Care home development allowed despite ‘harm’ to Bedford’s conservation area
A care home has been allowed to redevelop despite the harm it will do to the Bedford conservation area.
Borough planners have a sliding scale of harm and they judged that the redevelopment of the Willows Nursing Home would provide community benefits that override them.
A resident and two members of Bedford Borough Council’s executive lined up to try to persuade Monday’s meeting of the planning committee to throw out the Kingsley Healthcare scheme.
Council officers had recommended it for approval.
The company wants to demolish 86a Clapham Road, and partially demolish the rear of 73 Shakespeare Road, to redevelop the old care home on the site so its residents have a more modern place to live.
Objecting neighbour Ed Griffin said: “Not enough weight is being given to the harm being done to the conservation area.”
The company had seen a previous plan for a new 44-bedroom care home on the site thrown out in September 2019.
But they came back with a proposal to reduce that to 35 beds.
Mr Griffin insisted that the new plans had the same shortfalls as the previous application.
“Heritage is very important to the town,” he said. “Its one of Bedford’s strengths. It should be protected as much as possible.
“It’s not listed, but I like it,” he added.
Mr Griffin was supported by both the Harpur ward councillors, Labour’s Colleen Atkins and Louise Jackson.
Cllr Atkins said it would mean over-development, be out of character in the area and it “will have a negative impact.”
Cllr Jackson said that trees and garden space will be lost, and claimed that the scheme is “very similar to the application that preceded it.”
But that point was countered by barrister Hashi Mohamed, who spoke on behalf of Kingsley Healthcare.
“We have done everything we can to engage with the council and we have responded positively.”
He admitted that the scheme would harm the conservation area but there were benefits of upgrading the care home with facilities to isolate people at “a critical time.”
And Janine Laver, the council’s head of planning, said the council’s own conservation officer, who is encouraged to provide “robust comments”, had downgraded the level of harm.
“We have to balance it against the benefits,” she said. These included provided giving better care and it being in a good location.
“The benefits outweigh the harm,” she added.
Cllr Martin Towler (Cons, Riseley) disagreed with the analysis.
“It is an over large development. A small house is being turned into a huge building.”
But other councillors lined up to support the scheme.
Cllr Jim Weir (Cons, Kempston Rural) said the company had picked up on the issues of concern in the new plans.

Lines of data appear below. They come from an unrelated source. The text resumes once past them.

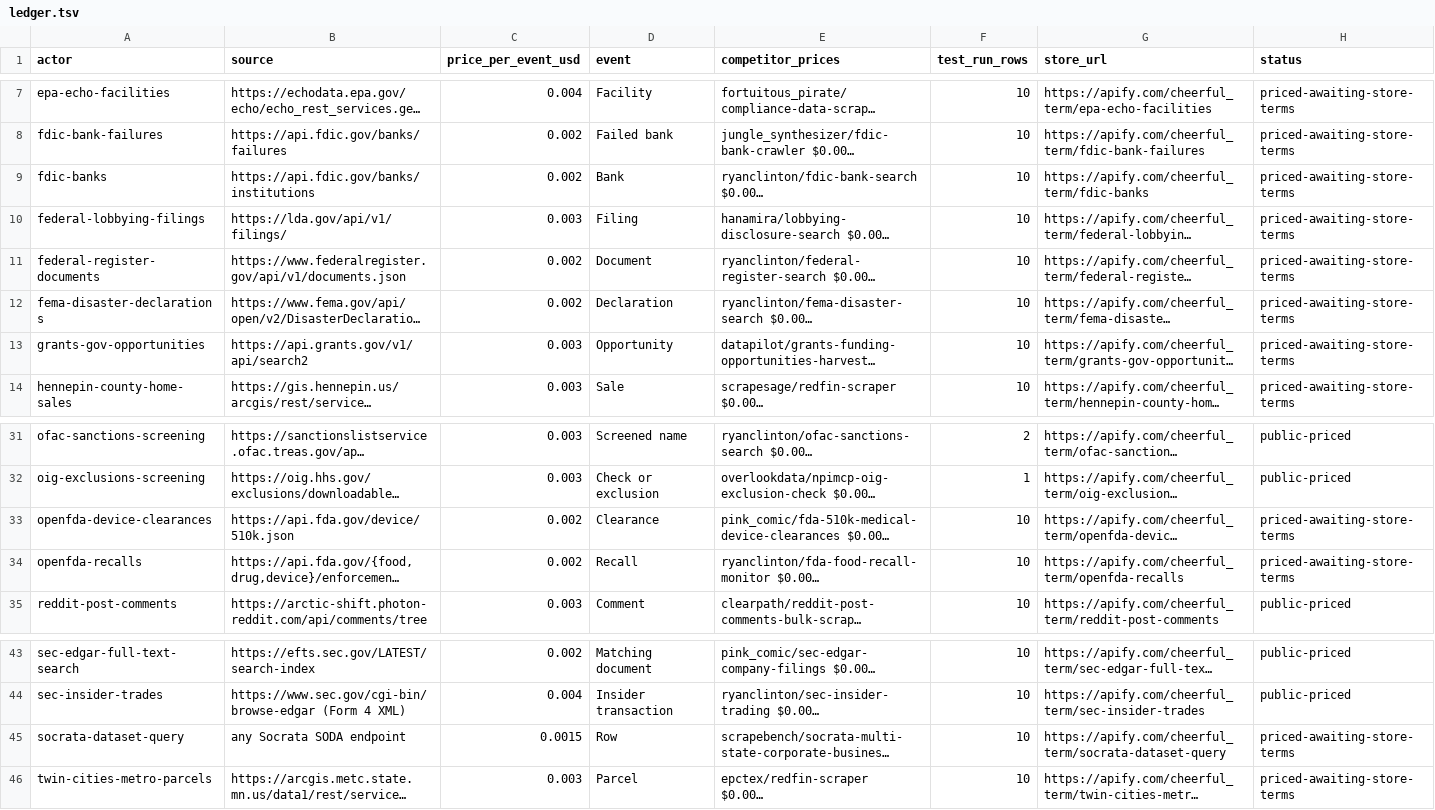
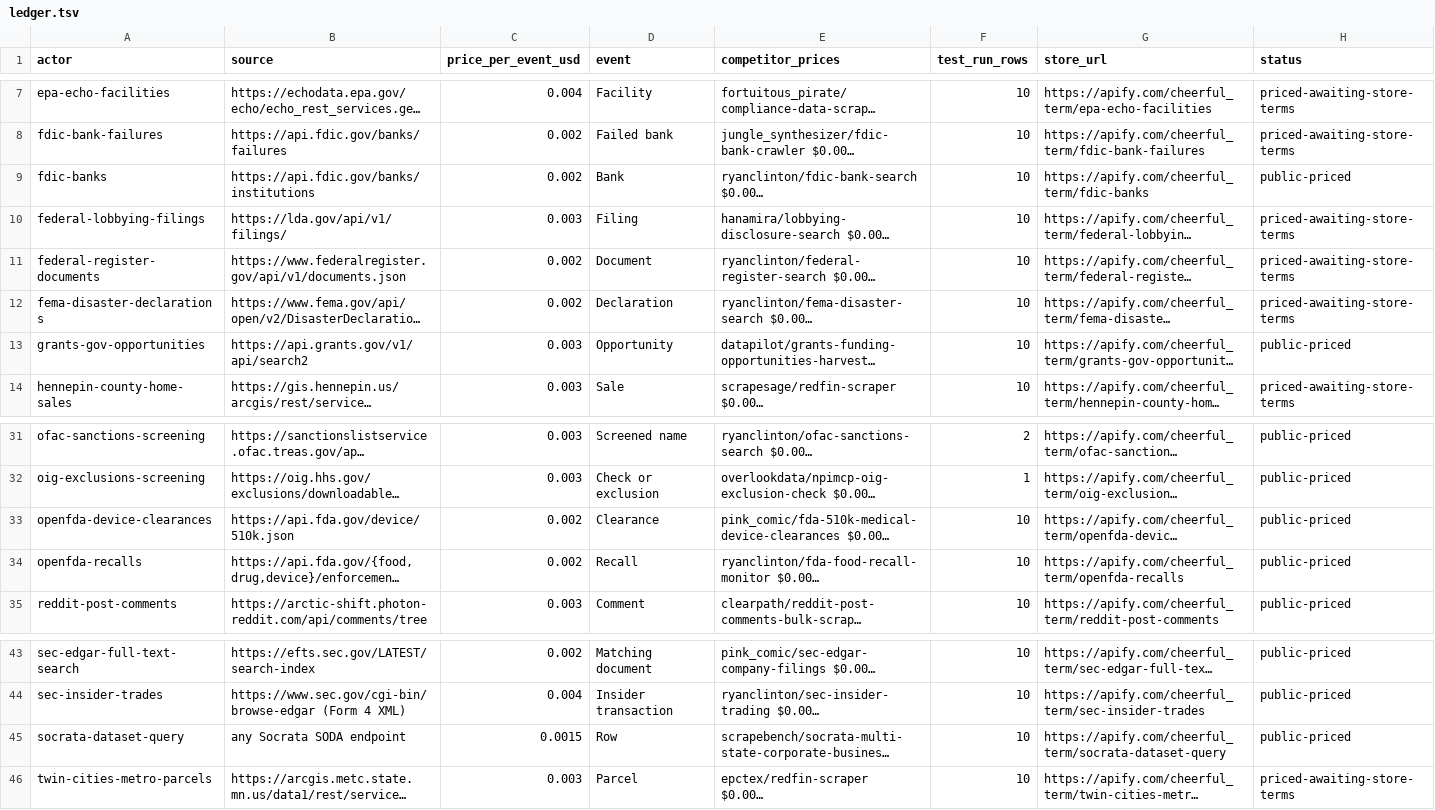
Before and after one commit to 2016judea/apify-actors, a TSV file: ledger.tsv, drawn as a sheet; only a part is shown, gaps mark what is left out; long unchanged cells end in …; the diff names each change by its address in the sheet, - before the commit and + after, or states it on an @@ line.

Commit message:
Publish batch 2026-11-11

```diff
--- a/ledger.tsv
+++ b/ledger.tsv
-H9 (status): priced-awaiting-store-terms
+H9 (status): public-priced
-H13 (status): priced-awaiting-store-terms
+H13 (status): public-priced
-H33:H34 (status): priced-awaiting-store-terms
+H33:H34 (status): public-priced
-H45 (status): priced-awaiting-store-terms
+H45 (status): public-priced
```
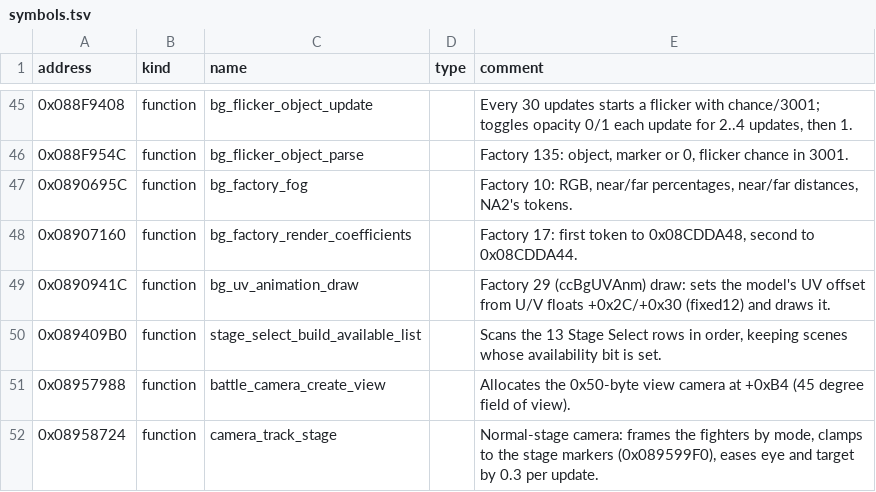
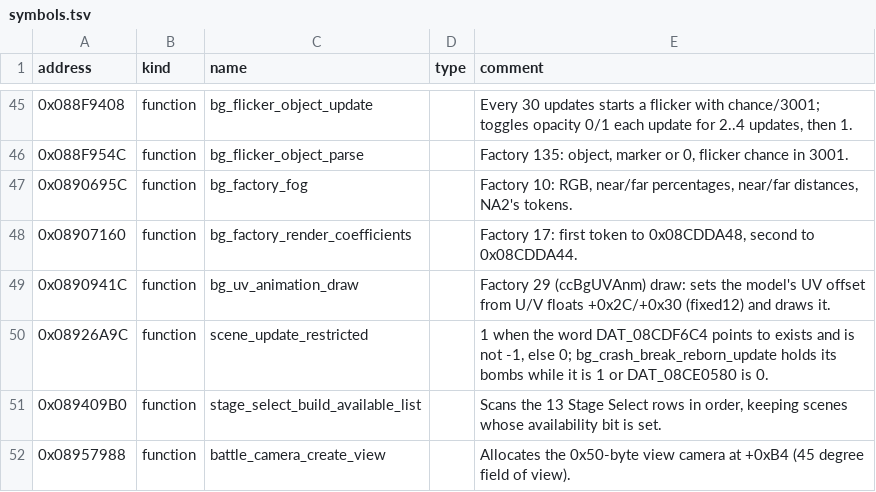
Before and after one commit to solid1353/UN-Workshop, a TSV file: reverse_engineering/annotations/UNH3/EBOOT.BIN/symbols.tsv, drawn as a sheet; only a part is shown, gaps mark what is left out; the shorter side is filled out with more unchanged rows; the diff names each change by its address in the sheet, - before the commit and + after, or states it on an @@ line.

Commit message:
Record that s10's floor decals lie level with the ground and flicker on the PSP, and annotate UNH3's scene update restriction that holds its bombs

```diff
--- a/reverse_engineering/annotations/UNH3/EBOOT.BIN/symbols.tsv
+++ b/reverse_engineering/annotations/UNH3/EBOOT.BIN/symbols.tsv
+row 50: 0x08926A9C | function | scene_update_restricted |  | 1 when the word DAT_08CDF6C4 points to exists and is not -1, else 0; bg_crash_break_reborn_update holds its bombs while it is 1 or DAT_08CE0580 is 0.
```
Also changed, not shown: 1 other file.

And Cllr Wendy Rider (Lib Dem, Brickhill) said: “I think it would be a great benefit to the residents of Bedford.”
Councillors voted by five votes to two, with one abstention, to approve the plan.